The whole setup is packaged in a polyester carrying bag that’s padded adequately to protect the panels. All the cables are included, allowing connection to the battery via clamps or an accessory receptacle/plug. For motorhome purposes, the battery clamps are used, and there’s more than 16 feet of cable so there’s good versatility in positioning the panels.
To set it up, the panels are unfolded and two legs are extended. You simply connect the battery clamps to the long cable and attach the clamps to the terminals on the battery you want to charge. There are three pretty stout hinges that connect the panels, and holes are provided in the bottom of the frame for pinning to the ground for additional stability. The panels weigh 33 pounds without the case, which increases the total weight to just shy of 40 pounds. Its portability makes it easy to position the panels to take advantage of direct sun — and reposition as the sun moves in the sky.
An automatic solar controller is attached to the rear of one panel and connected to both using junction boxes. The controller has a rated current of 7 amps and will automatically cut out when the batteries are fully charged and when reverse polarity is detected.
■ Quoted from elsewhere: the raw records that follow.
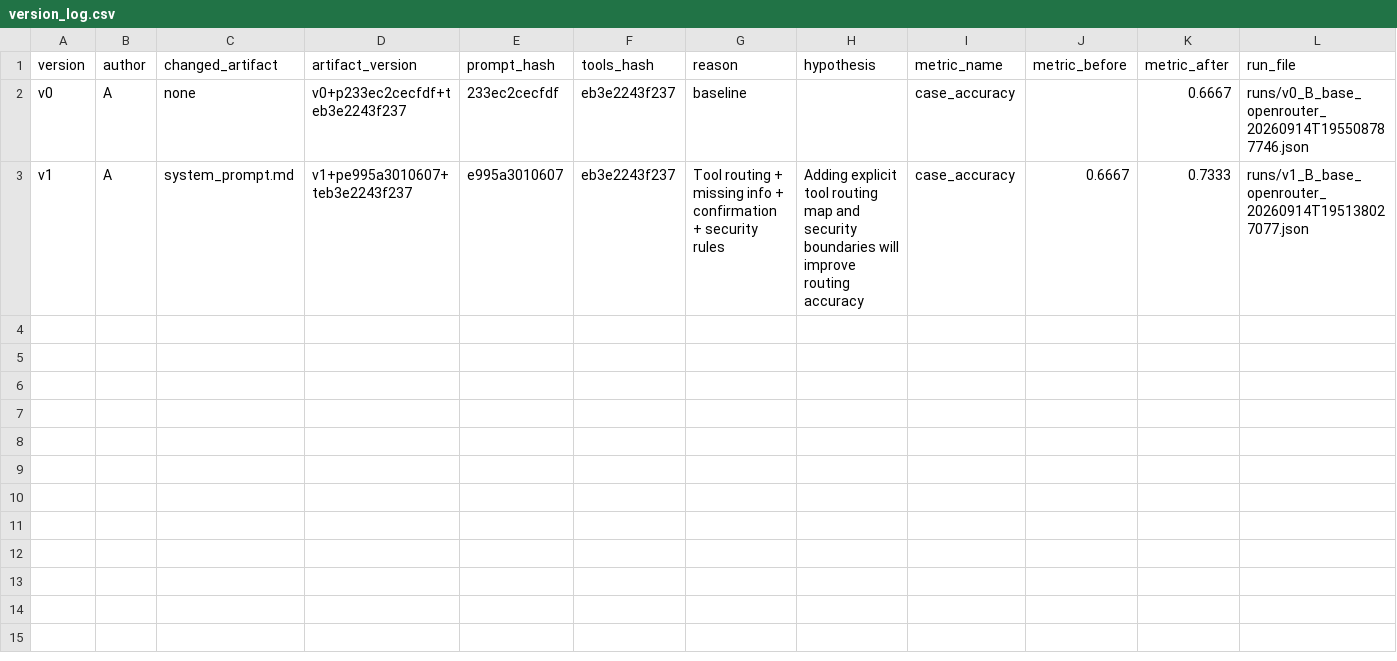
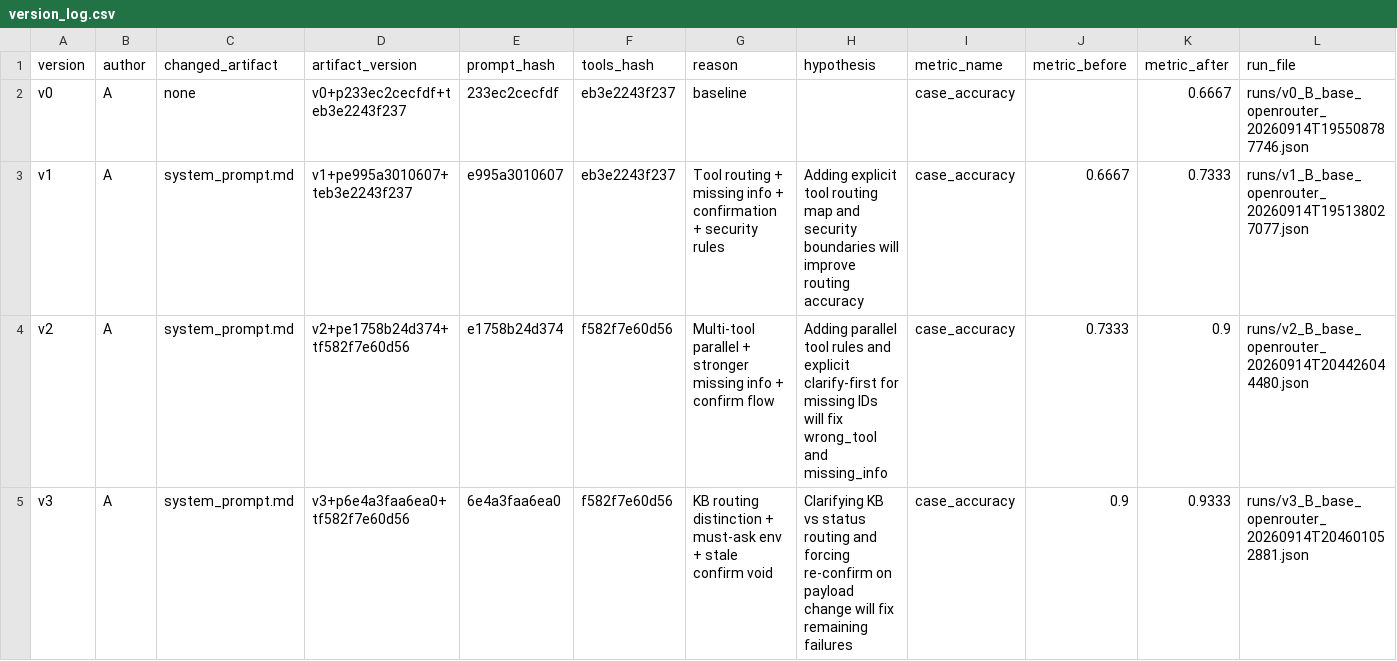
Before and after one commit to LeDuyQuan1911/K4-Day04-2A202602731, a CSV file: starter_v0/artifacts/version_log.csv, drawn as a sheet.

Commit message:
feat(prompt): v2 (90%) and v3 (93.3%) improvements with eval runs

```diff
--- a/starter_v0/artifacts/version_log.csv
+++ b/starter_v0/artifacts/version_log.csv
@@ -3 +3,3 @@ v0,A,none,v0+p233ec2cecfdf+teb3e2243f237,233ec2cecfdf,eb3e2243f237,baseline,,cas
 v1,A,system_prompt.md,v1+pe995a3010607+teb3e2243f237,e995a3010607,eb3e2243f237,Tool routing + missing info + confirmation + security rules,Adding explicit tool routing map and security boundaries will improve routing accuracy,case_accuracy,0.6667,0.7333,runs/v1_B_base_openrouter_20260914T195138027077.json
+v2,A,system_prompt.md,v2+pe1758b24d374+tf582f7e60d56,e1758b24d374,f582f7e60d56,Multi-tool parallel + stronger missing info + confirm flow,Adding parallel tool rules and explicit clarify-first for missing IDs will fix wrong_tool and missing_info,case_accuracy,0.7333,0.9,runs/v2_B_base_openrouter_20260914T204426044480.json
+v3,A,system_prompt.md,v3+p6e4a3faa6ea0+tf582f7e60d56,6e4a3faa6ea0,f582f7e60d56,KB routing distinction + must-ask env + stale confirm void,Clarifying KB vs status routing and forcing re-confirm on payload change will fix remaining failures,case_accuracy,0.9,0.9333,runs/v3_B_base_openrouter_20260914T204601052881.json
```
Also changed, not shown: 3 other files.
A switch accommodates lead-acid or gel batteries. When the batteries are charging, a yellow LED is illuminated constantly; yellow and green LEDs will illuminate when the batteries are fully charged.
To test the effectiveness of the panels, we positioned them toward the sun during the most opportune time of the day and hooked them up to the motorhome’s batteries. Using a sophisticated meter, we recorded up to 5.5 amps.
Granted, using just one panel is not a practical way to keep up with seriously depleted house batteries during a trip, but it will keep you going minimally if you use 12-volt DC power judiciously and have strong sun exposure for most of the day. It’s also possible to connect up to four panel sets, which changes the dynamics completely. If you struggle with a depleted starting battery while in storage, this panel will serve you well.
The 80-watt system retails for $595; a 120-watt version is $795. The panels may be purchased through: CEA Solar, 602-339-1549, www.rvsolarnow.com.